APIAN, Philipp (1531-1589). Bairische Landtafeln XXIII. Ingolstadt: [the author], 1568.
2° (373 x 255mm). Title with hand-coloured woodcut arms of Bavaria and title partly in gilt. Double-page hand-coloured woodcut index-map and 24 double-page hand-coloured woodcut maps on 22 sheets by Jost Amman, Wolf Strauss and H.F. after Apian and Amman, with letterpress text on the versos. (Some light spotting or marking, a few small paper-flaws, some neat marginal repairs of tears or wormholes, not affecting text, title trimmed at head affecting one word, skilfully repaired, skilfully-repaired small hole on map 15.) A remboîtage into contemporary German blind-stamped pigskin-covered wooden boards, brass fore-edge clasps (rubbed and scuffed, some worming, small damages and neat repairs, clasps defective). Provenance: early annotations and additions to margins and maps, some erased -- Bibliothek Lossen (inkstamp on verso of keymap).
FIRST EDITION, MAPS WITH EARLY COLOURING. APIAN'S IMPORTANT AND RARE 'PIONEERING TOPOGRAPHIC MAP' (Karrow, p. 64). Philipp Apian was the son of the celebrated cartographer Peter Apian, who held the position of Geographer and Astronomer Royal at Ingolstadt, and he succeeded his father as Professor of Mathematics at Ingolstadt University in 1552. In 1554 he was commissioned by Duke Albrecht V (the dedicatee of this work) to undertake his great survey of Bavaria, which lasted until 1561, and resulted in his 1563 manuscript map 'Ein neue Beschreibung des Fürstenthums Ober- und Neider Bairn' (destroyed in 1782 and only known through a copy destroyed during World War II). The manuscript map was some five metres square and composed of 40 sheets; Albrecht requested that Apian reproduce the work on a more convenient scale, and the present work was the result. Apian's map was engraved by Strauss and embellished with decorative elements by the celebrated wood-engraver Jost Amman, whose monogram appears on sheet 22. Although the first sheets of the map were published in Munich in 1566, Apian transferred the printing to his father's press in Ingoldstadt, where the finished work (24 woodcut sheets forming a map some 170cm square) was published.
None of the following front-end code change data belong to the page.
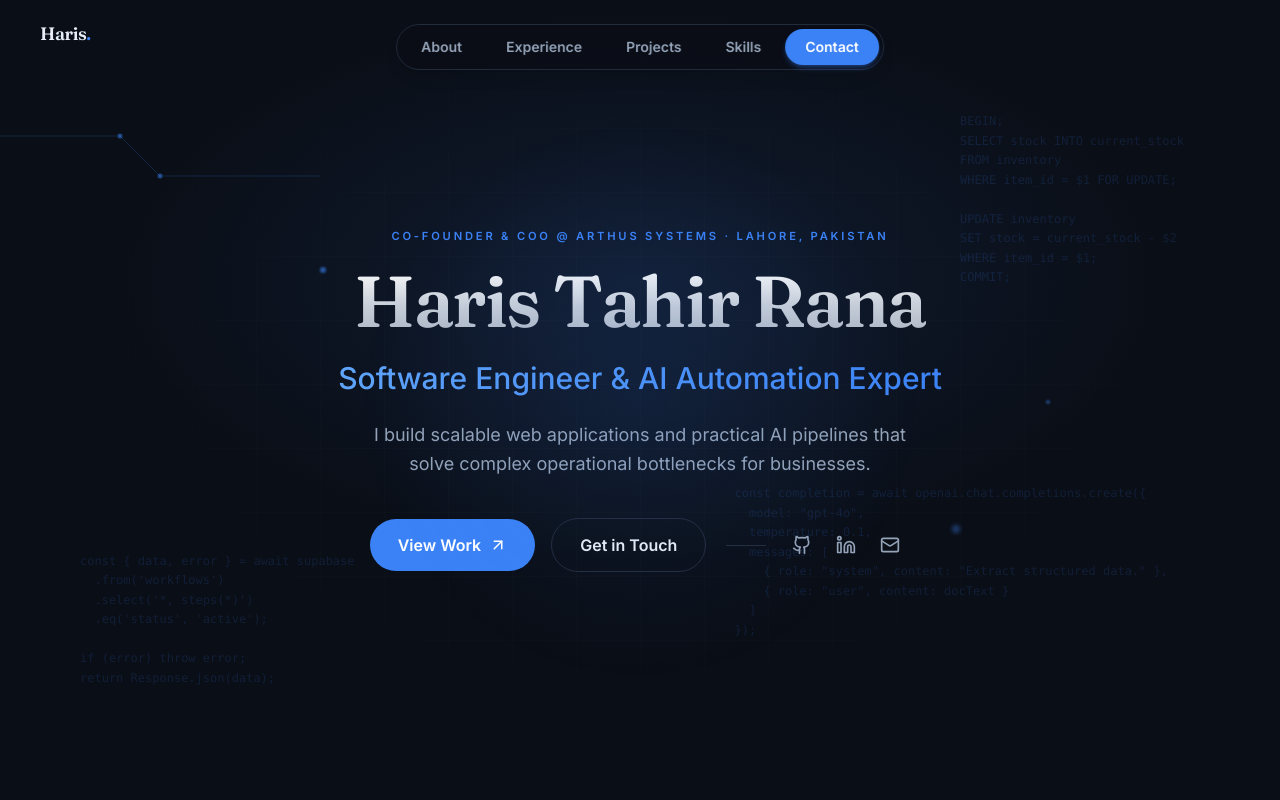
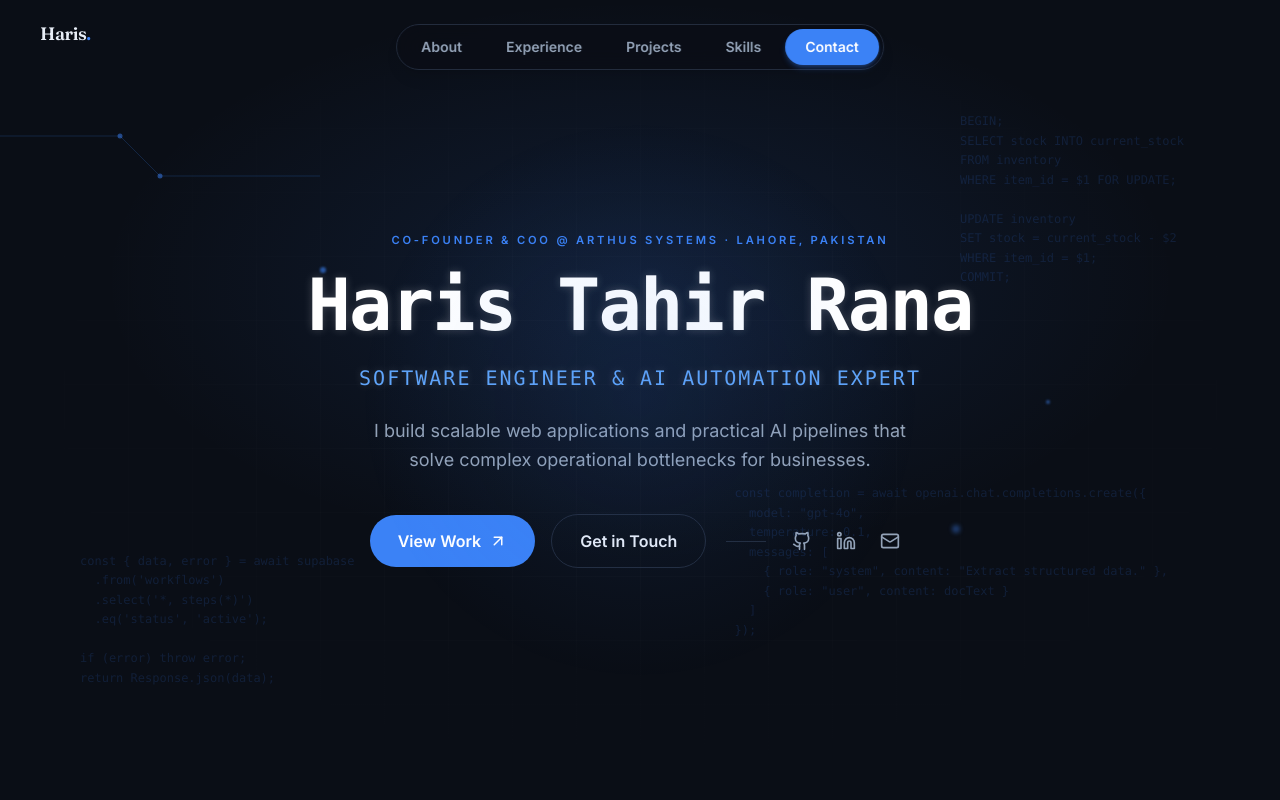
Before and after one commit to HarisTahir2003/portfolio, a Next.js app: page / in a window 1280 px wide. Shown: the top 800 px of the page. Built offline with nearby package versions, Linux system fonts and the light colour scheme.

Commit message:
feat: integrate matrix decode animation for hero section and recolor favicon to solid white

```diff
--- a/src/components/sections/Hero.tsx
+++ b/src/components/sections/Hero.tsx
@@ -7,150 +7,106 @@ import { ArrowUpRight } from "lucide-react";
 import Icon from "@/components/Icon";
 import { profile } from "@/data/portfolio";
 
-// --- Hero text animation ---
-const NAME_CHARS = Array.from(profile.name); // Array.from = surrogate-safe split
-const BLUR_LETTERS = true; // kill-switch for WebKit clip+blur quirks
+const SCRAMBLE_CHARS = "ABCDEFGHIJKLMNOPQRSTUVWXYZ0123456789@#$%&*";
 
-const nameContainer: Variants = {
-  hidden: {},
-  visible: { transition: { delayChildren: 0.15, staggerChildren: 0.045 } },
-};
-const nameLetter: Variants = {
-  hidden: {
-    opacity: 0,
-    y: "0.45em",
-    filter: BLUR_LETTERS ? "blur(6px)" : "blur(0px)",
-  },
-  visible: {
-    opacity: 1,
-    y: "0em",
-    filter: "blur(0px)",
-    transition: {
-      y: { type: "spring", stiffness: 380, damping: 30, mass: 0.7 },
-      opacity: { duration: 0.35, ease: "easeOut" },
-      filter: { duration: 0.4, ease: "easeOut" },
-    },
-  },
-};
-
-/** Per-letter staggered metallic reveal + one shine sweep. Calls onDone when
- *  the last letter has settled (or immediately when animation is skipped). */
-function AnimatedName({ animate, onDone }: { animate: boolean; onDone: () => void }) {
-  const [shineOn, setShineOn] = useState(false);
-
-  // Not animating (SSR/first paint/reduced motion) → plain visible heading.
-  if (!animate) {
-    return (
-      <h1 className="font-display text-metallic mt-5 text-5xl font-semibold leading-[1.05] tracking-tight sm:text-6xl md:text-7xl">
-        {profile.name}
-      </h1>
-    );
-  }
-
-  const lastIndex = NAME_CHARS.length - 1;
-  return (
-    <motion.h1
-      variants={nameContainer}
-      initial="hidden"
-      animate="visible"
-      aria-label={profile.name}
-      className={`name-metallic font-display relative mt-5 text-5xl font-semibold leading-[1.05] tracking-tight sm:text-6xl md:text-7xl ${
-        shineOn ? "is-shining" : ""
-      }`}
-    >
-      {NAME_CHARS.map((ch, i) => (
-        <motion.span
-          key={i}
-          aria-hidden
-          variants={nameLetter}
-          onAnimationComplete={
-            i === lastIndex
-              ? () => {
-                  setShineOn(true);
-                  onDone();
-                }
-              : undefined
-          }
-          className="name-letter inline-block whitespace-pre will-change-transform"
-        >
-          {ch === " " ? " " : ch}
-        </motion.span>
-      ))}
-    </motion.h1>
-  );
-}
-
-const TITLE_CHARS = Array.from(profile.title);
-const TITLE_STAGGER = 0.065; // ~65ms per character
-
-/** Per-character title reveal. The gradient lives on the parent (so it stays
- *  whole — slicing a clipped gradient per-char would break it); each character
- *  is an inline span whose opacity is staggered in left-to-right, with a caret
- *  riding the reveal edge. Fires onDone when the last char appears. */
-function Typewriter({
+function ScrambleText({
+  text,
   animate,
   start,
   onDone,
+  className,
+  scrambleColor,
+  finalColor,
+  as: Tag = "span",
 }: {
+  text: string;
   animate: boolean;
   start: boolean;
-  onDone: () => void;
+  onDone?: () => void;
+  className?: string;
+  scrambleColor: string;
+  finalColor: string;
+  as?: React.ElementType;
 }) {
-  const [done, setDone] = useState(false);
+  const [iterations, setIterations] = useState<number[]>([]);
 
-  // Static (SSR / first paint / reduced motion): full title, no animation.
+  useEffect(() => {
+    if (!animate || !start) return;
+
+    let isCancelled = false;
+    const textArray = Array.from(text);
+    const maxIterationsArray = textArray.map((_, i) => 3 + i * 1);
+    const currentIterations = textArray.map(() => 0);
+
+    let animationFrameId: number;
+    let lastTime = performance.now();
+
+    const tick = (time: number) => {
+      if (isCancelled) return;
+
+      if (time - lastTime < 25) {
+        animationFrameId = requestAnimationFrame(tick);
+        return;
+      }
+      lastTime = time;
+
+      let allDone = true;
+      for (let i = 0; i < currentIterations.length; i++) {
+        if (currentIterations[i] < maxIterationsArray[i]) {
+          currentIterations[i]++;
+          allDone = false;
+        }
+      }
+
+      setIterations([...currentIterations]);
+
+      if (allDone) {
+        if (onDone) onDone();
+      } else {
+        animationFrameId = requestAnimationFrame(tick);
+      }
+    };
+
+    animationFrameId = requestAnimationFrame(tick);
+
+    return () => {
+      isCancelled = true;
+      cancelAnimationFrame(animationFrameId);
+    };
+  }, [text, animate, start]);
+
   if (!animate) {
-    return (
-      <p className="text-gradient mt-5 text-xl font-medium md:text-3xl">
-        {profile.title}
-      </p>
-    );
+    return <Tag className={className}>{text}</Tag>;
   }
 
-  const lastIndex = TITLE_CHARS.length - 1;
+  if (!start && iterations.length === 0) {
+    return <Tag className={className}><span className="opacity-0">{text}</span></Tag>;
+  }
+
+  const textArray = Array.from(text);
+  const maxIterationsArray = textArray.map((_, i) => 3 + i * 1);
+
   return (
-    <p
-      aria-label={profile.title}
-      className="mt-5 inline-flex items-center justify-center text-xl font-medium md:text-3xl"
-    >
-      <motion.span
-        className="text-gradient"
-        initial="hidden"
-        animate={start ? "visible" : "hidden"}
-        variants={{
-          hidden: {},
-          visible: { transition: { staggerChildren: TITLE_STAGGER } },
-        }}
-      >
-        {TITLE_CHARS.map((ch, i) => (
-          <motion.span
+    <Tag className={className}>
+      {textArray.map((char, i) => {
+        if (char === " ") return <span key={i}> </span>;
+
+        const isDecoded = iterations[i] >= maxIterationsArray[i];
+        const displayChar = isDecoded
+          ? char
+          : SCRAMBLE_CHARS[Math.floor(Math.random() * SCRAMBLE_CHARS.length)];
+
+        return (
+          <span
             key={i}
-            aria-hidden
-            variants={{
-              hidden: { opacity: 0 },
-              visible: { opacity: 1, transition: { duration: 0.01 } },
-            }}
-            onAnimationComplete={
-              i === lastIndex
-                ? () => {
-                    setDone(true);
-                    onDone();
-                  }
-                : undefined
-            }
-            className="whitespace-pre"
+            className={isDecoded ? finalColor : scrambleColor}
+            style={isDecoded ? { textShadow: "0 0 10px rgba(255,255,255,0.2)" } : undefined}
           >
-            {ch}
-          </motion.span>
-        ))}
-      </motion.span>
-      {!done && (
-        <span
-          aria-hidden
-          className="animate-caret-blink ml-0.5 inline-block h-[1em] w-[0.08em] bg-accent-bright align-middle"
-        />
-      )}
-    </p>
+            {displayChar}
+          </span>
+        );
+      })}
+    </Tag>
   );
 }
 
@@ -259,12 +215,26 @@ export default function Hero() {
           {profile.education} · {profile.location}
         </motion.p>
 
-        <AnimatedName animate={animate} onDone={() => setStep("title")} />
+        <ScrambleText
+          text={profile.name}
+          animate={animate}
+          start={true}
+          onDone={() => setStep("title")}
+          as="h1"
+          className="mt-5 text-5xl font-bold leading-[1.05] tracking-tight sm:text-6xl md:text-7xl font-mono"
+          scrambleColor="text-green-400"
+          finalColor="text-white"
+        />
 
-        <Typewriter
+        <ScrambleText
+          text={profile.title.toUpperCase()}
           animate={animate}
           start={effectiveStep !== "name"}
           onDone={() => setStep("rest")}
+          as="p"
+          className="mt-5 text-xl tracking-widest font-mono text-center"
+          scrambleColor="text-accent"
+          finalColor="text-accent-bright"
         />
 
         <motion.p
```
Also changed, not shown: src/app/icon.png.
This was followed by further editions; this copy can be identified as the first by the presence of the engravers' signatures and the date on map 24, and the titling of the map and the index map. 'The Apian map of Bavaria was an extraordinary achievement. As a survey based on triangulation, it was quite precocious; as a topographic survey of an entire country and as a model of modern topographic maps issued in uniform sheets, it was the first. Its inherent accuracy and detail ensured that it would remain a useful map, in different guises, for a very long time indeed' (Karrow, p. 66). BM Maps II, 451 (with text on versos); Karrow 8/2a-b; New Hollstein German Jost Amman, Book Illustrations, 42; Nordenskiöld 6 (without text on versos).